With pictures removed, output every record below exactly as written.

• Records to process:
┄┄┄┄┄┄

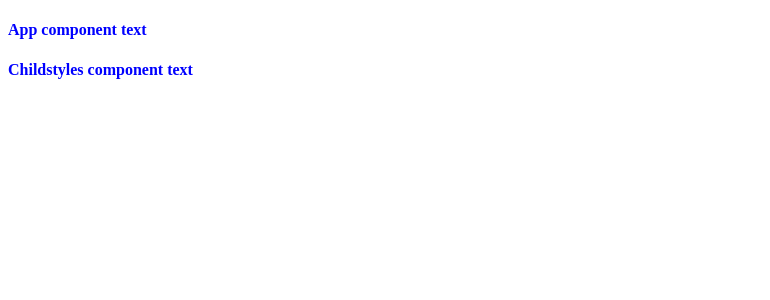
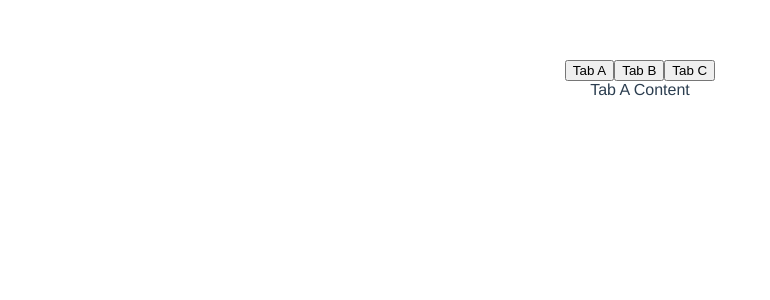
Before and after one commit to Daemusin12/vue-js, a Vue app in the folder vue-components/: page / in a window 1280 px wide. Shown: the top 300 px of the page, without its empty margins (0-770 px from the left). Built offline with nearby package versions, Linux system fonts and the light colour scheme.

Commit message:
Dynamic Components

```diff
--- a/vue-components/src/App.vue
+++ b/vue-components/src/App.vue
@@ -41,15 +41,25 @@
          {{ slotProps.firstName }}
       </template>
     </NameList> -->
-    <h4>App component text</h4>
+    <!-- <h4>App component text</h4>
     <ChildStyles>
       <h4>
         Childstyles component text
       </h4>
-    </ChildStyles>
+    </ChildStyles> -->
+    <button @click="activeTab = 'TabA'">Tab A</button>
+    <button @click="activeTab = 'TabB'">Tab B</button>
+    <button @click="activeTab = 'TabC'">Tab C</button>
+
+    <component :is="activeTab" />
+
+    <!-- <TabA v-if="activeTab === 'TabA'" />
+    <TabB v-if="activeTab === 'TabB'"/>
+    <TabC v-if="activeTab === 'TabC'"/>     -->
 </template>
 
 <script>
+import ComponentC from './components/ComponentC.vue';
 // import GreetHello from './components/GreetHello.vue'
 // import ArticleComponent from './components/ArticleComponent.vue'
 // import ComponentC from './components/ComponentC.vue'
@@ -57,15 +67,20 @@
 // import InputComponent from './components/InputComponent.vue';
 // import CardComponent from './components/CardComponent.vue';
 // import NameList from './components/NameList.vue';
-import ChildStyles from './components/ChildStyles.vue';
+// import ChildStyles from './components/ChildStyles.vue';
+import TabA from './components/TabA.vue';
+import TabB from './components/TabB.vue';
+import TabC from './components/TabC.vue';
 
 export default {
   name: 'App',
   components: {
-    ChildStyles,
+    TabA, TabB, TabC,
+    ComponentC
   },
   data() {
     return {
+      activeTab: 'TabA',
     }
   },
   provide() {
@@ -77,7 +92,7 @@
 }
 </script>
 
-<style scoped>
+<style >
 #app {
   font-family: Avenir, Helvetica, Arial, sans-serif;
   -webkit-font-smoothing: antialiased;
--- /dev/null
+++ b/vue-components/src/components/TabA.vue
@@ -0,0 +1,15 @@
+<template>
+    <div>
+        Tab A Content
+    </div>
+</template>
+
+<script>
+export default {
+    name: 'TabA'
+}
+</script>
+
+<style scoped>
+
+</style>
--- /dev/null
+++ b/vue-components/src/components/TabB.vue
@@ -0,0 +1,15 @@
+<template>
+    <div>
+        Tab B Content
+    </div>
+</template>
+
+<script>
+export default {
+    name: 'TabB'
+}
+</script>
+
+<style scoped>
+
+</style>
--- /dev/null
+++ b/vue-components/src/components/TabC.vue
@@ -0,0 +1,15 @@
+<template>
+    <div>
+        Tab C Content
+    </div>
+</template>
+
+<script>
+export default {
+    name: 'TabC'
+}
+</script>
+
+<style scoped>
+
+</style>
```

┄┄┄┄┄┄

• Response:
Before and after one commit to Daemusin12/vue-js, a Vue app in the folder vue-components/: page / in a window 1280 px wide. Shown: the top 300 px of the page, without its empty margins (0-770 px from the left). Built offline with nearby package versions, Linux system fonts and the light colour scheme.

Commit message:
Dynamic Components

```diff
--- a/vue-components/src/App.vue
+++ b/vue-components/src/App.vue
@@ -41,15 +41,25 @@
          {{ slotProps.firstName }}
       </template>
     </NameList> -->
-    <h4>App component text</h4>
+    <!-- <h4>App component text</h4>
     <ChildStyles>
       <h4>
         Childstyles component text
       </h4>
-    </ChildStyles>
+    </ChildStyles> -->
+    <button @click="activeTab = 'TabA'">Tab A</button>
+    <button @click="activeTab = 'TabB'">Tab B</button>
+    <button @click="activeTab = 'TabC'">Tab C</button>
+
+    <component :is="activeTab" />
+
+    <!-- <TabA v-if="activeTab === 'TabA'" />
+    <TabB v-if="activeTab === 'TabB'"/>
+    <TabC v-if="activeTab === 'TabC'"/>     -->
 </template>
 
 <script>
+import ComponentC from './components/ComponentC.vue';
 // import GreetHello from './components/GreetHello.vue'
 // import ArticleComponent from './components/ArticleComponent.vue'
 // import ComponentC from './components/ComponentC.vue'
@@ -57,15 +67,20 @@
 // import InputComponent from './components/InputComponent.vue';
 // import CardComponent from './components/CardComponent.vue';
 // import NameList from './components/NameList.vue';
-import ChildStyles from './components/ChildStyles.vue';
+// import ChildStyles from './components/ChildStyles.vue';
+import TabA from './components/TabA.vue';
+import TabB from './components/TabB.vue';
+import TabC from './components/TabC.vue';
 
 export default {
   name: 'App',
   components: {
-    ChildStyles,
+    TabA, TabB, TabC,
+    ComponentC
   },
   data() {
     return {
+      activeTab: 'TabA',
     }
   },
   provide() {
@@ -77,7 +92,7 @@
 }
 </script>
 
-<style scoped>
+<style >
 #app {
   font-family: Avenir, Helvetica, Arial, sans-serif;
   -webkit-font-smoothing: antialiased;
--- /dev/null
+++ b/vue-components/src/components/TabA.vue
@@ -0,0 +1,15 @@
+<template>
+    <div>
+        Tab A Content
+    </div>
+</template>
+
+<script>
+export default {
+    name: 'TabA'
+}
+</script>
+
+<style scoped>
+
+</style>
--- /dev/null
+++ b/vue-components/src/components/TabB.vue
@@ -0,0 +1,15 @@
+<template>
+    <div>
+        Tab B Content
+    </div>
+</template>
+
+<script>
+export default {
+    name: 'TabB'
+}
+</script>
+
+<style scoped>
+
+</style>
--- /dev/null
+++ b/vue-components/src/components/TabC.vue
@@ -0,0 +1,15 @@
+<template>
+    <div>
+        Tab C Content
+    </div>
+</template>
+
+<script>
+export default {
+    name: 'TabC'
+}
+</script>
+
+<style scoped>
+
+</style>
```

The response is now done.